Interaction Using Situated Spatial Gestures
From The Theme
KNOWLEDGE WORKER PRODUCTIVITY
What if we could improve interfaces for context, comprehension and human-machine performance, in order to develop machines that could sense and respond to people’s movements and behaviors?
WHAT WE SET OUT TO DO
We set out to improve human-machine interaction by enabling machines to detect and respond to people’s actions, gestures and motions. Our approach applied state of the art spatial sensing and goal inference technologies to responsive interaction design. We experimented with Microsoft Kinect and video cameras for gesture capture and to create models of where people are in space, how they are moving, and what their intent and activities are. We also designed a robotic sofa (Sofabot) for testing interactions. Our design process used personality stereotypes to help drive the design of robotic behavior and interactions.
WHAT WE FOUND
The process of designing an interactive robotic sofa (Sofabot) demonstrated how the use of metaphors and stereotypes of personality facilitate and enrich the design process, allowing designers to base their design choices on a strong inner logic. Our research found that people interacting with Sofabot found the robot’s behavior to be consistent with its personality. That is, users were able to recognize different behaviors designed according to different stereotypes of personality. We believe that our method can contribute to the design of more engaging and richer experiences.
Marco Spadafora, Victor Chahuneau, Nikolas Martelaro, David Sirkin, and Wendy Ju. 2016. Designing the Behavior of Interactive Objects. In Proceedings of the TEI ’16: Tenth International Conference on Tangible, Embedded, and Embodied Interaction (TEI ’16). ACM, New York, NY, USA, 70-77. DOI:
PEOPLE BEHIND THE PROJECT
Larry Leifer is Professor of Mechanical Engineering at Stanford University and Director of the Center for Design Research. Dr. Leifer’s engineering design thinking research is focused on instrumenting design teams to understand, support, and improve design practice and theory. Specific issues include: design-team research methodology, global team dynamics, innovation leadership, interaction design, design-for-wellbeing, and adaptive mechatronic systems.

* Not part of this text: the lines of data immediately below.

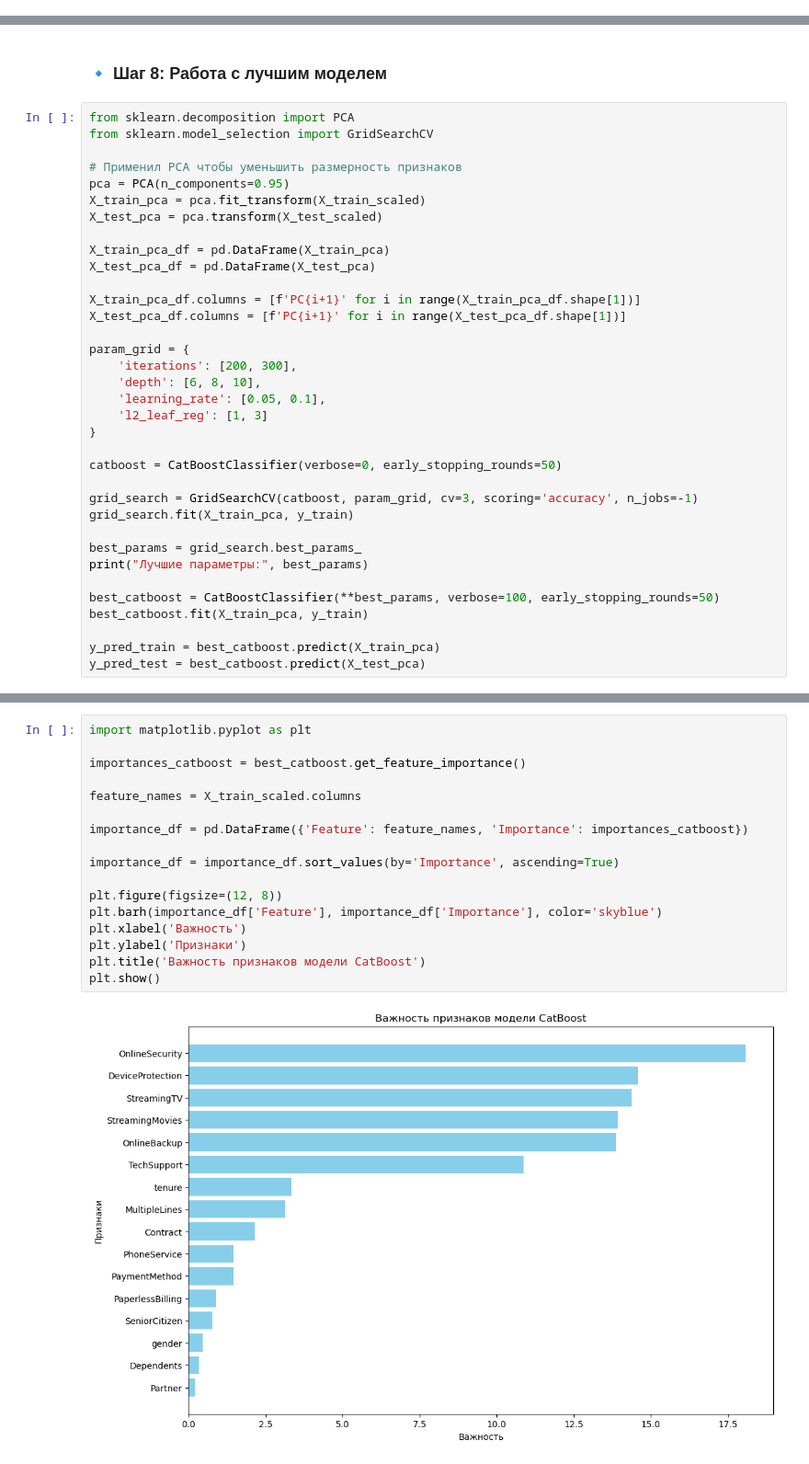
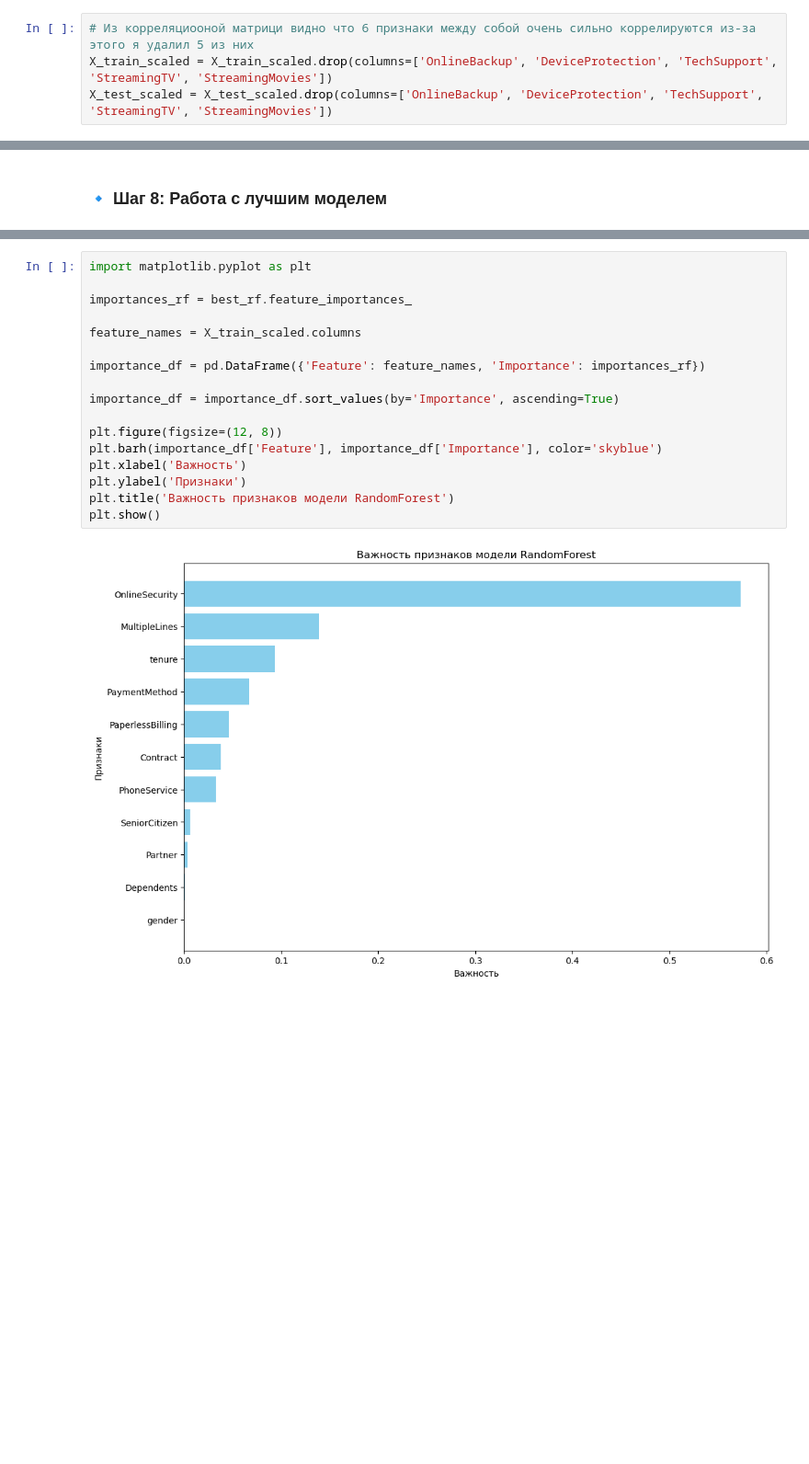
Before and after one commit to Muhammad03jon/M_Olimov_Project, a Jupyter notebook: M_Olimov_Project.ipynb, the cells around one changed output, grey strips where cells are left out. Shown at 92% size. Saved outputs shown, nothing was run; the diff lists cells and outputs as text; blank space fills up the shorter version.

```diff
--- a/M_Olimov_Project.ipynb
+++ b/M_Olimov_Project.ipynb
@@ -234,3 +259,7 @@ X_test_scaled[categorical_features] = cat_transformer_tme.transform(X_test_scale
+# %%
+# Из корреляциооной матрици видно что 6 признаки между собой очень сильно коррелируются из-за этого я удалил 5 из них
+X_train_scaled = X_train_scaled.drop(columns=['OnlineBackup', 'DeviceProtection', 'TechSupport', 'StreamingTV', 'StreamingMovies'])
+X_test_scaled = X_test_scaled.drop(columns=['OnlineBackup', 'DeviceProtection', 'TechSupport', 'StreamingTV', 'StreamingMovies'])
 # %% [markdown]
 ### 🔹 Шаг 6: Построение Baseline модели и оценка ее качество
 # %%
@@ -335,37 +364,2 @@ df
 # %% [markdown]
 ### 🔹 Шаг 8: Работа с лучшим моделем
-# %%
-from sklearn.decomposition import PCA
-from sklearn.model_selection import GridSearchCV
-
-# Применил PCA чтобы уменьшить размерность признаков
-pca = PCA(n_components=0.95)
-X_train_pca = pca.fit_transform(X_train_scaled)
-X_test_pca = pca.transform(X_test_scaled)
-
-X_train_pca_df = pd.DataFrame(X_train_pca)
-X_test_pca_df = pd.DataFrame(X_test_pca)
-
-X_train_pca_df.columns = [f'PC{i+1}' for i in range(X_train_pca_df.shape[1])]
-X_test_pca_df.columns = [f'PC{i+1}' for i in range(X_test_pca_df.shape[1])]
-
-param_grid = {
-    'iterations': [200, 300],
-    'depth': [6, 8, 10],
-    'learning_rate': [0.05, 0.1],
-    'l2_leaf_reg': [1, 3]
-}
-
-catboost = CatBoostClassifier(verbose=0, early_stopping_rounds=50)
-
-grid_search = GridSearchCV(catboost, param_grid, cv=3, scoring='accuracy', n_jobs=-1)
-grid_search.fit(X_train_pca, y_train)
-
-best_params = grid_search.best_params_
-print("Лучшие параметры:", best_params)
-
-best_catboost = CatBoostClassifier(**best_params, verbose=100, early_stopping_rounds=50)
-best_catboost.fit(X_train_pca, y_train)
-
-y_pred_train = best_catboost.predict(X_train_pca)
-y_pred_test = best_catboost.predict(X_test_pca)
@@ -422,19 +458,19 @@ Accuracy для тестовых данных: 0.9226401703335699
 # %%
 import matplotlib.pyplot as plt
 
-importances_catboost = best_catboost.get_feature_importance()
+importances_rf = best_rf.feature_importances_
 
 feature_names = X_train_scaled.columns
 
-importance_df = pd.DataFrame({'Feature': feature_names, 'Importance': importances_catboost})
+importance_df = pd.DataFrame({'Feature': feature_names, 'Importance': importances_rf})
 
 importance_df = importance_df.sort_values(by='Importance', ascending=True)
 
 plt.figure(figsize=(12, 8))
 plt.barh(importance_df['Feature'], importance_df['Importance'], color='skyblue')
 plt.xlabel('Важность')
 plt.ylabel('Признаки')
-plt.title('Важность признаков модели CatBoost')
+plt.title('Важность признаков модели RandomForest')
 plt.show()
 # %% [output]
-[figure, old version]
+[figure, new version]
```
Also changed, not shown: parts of 18 cells of this notebook.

Wendy Ju is an Assistant Professor, Information Science, at Cornell Tech. At the time of this project and during her time at Stanford, she was the Executive Director of Interaction Design Research at the Center for Design Research (CDR). Dr. Ju’s research in the areas of physical interaction design and ubiquitous computing investigates how implicit interactions can enable novel and natural interfaces through the intentional management of attention and initiative.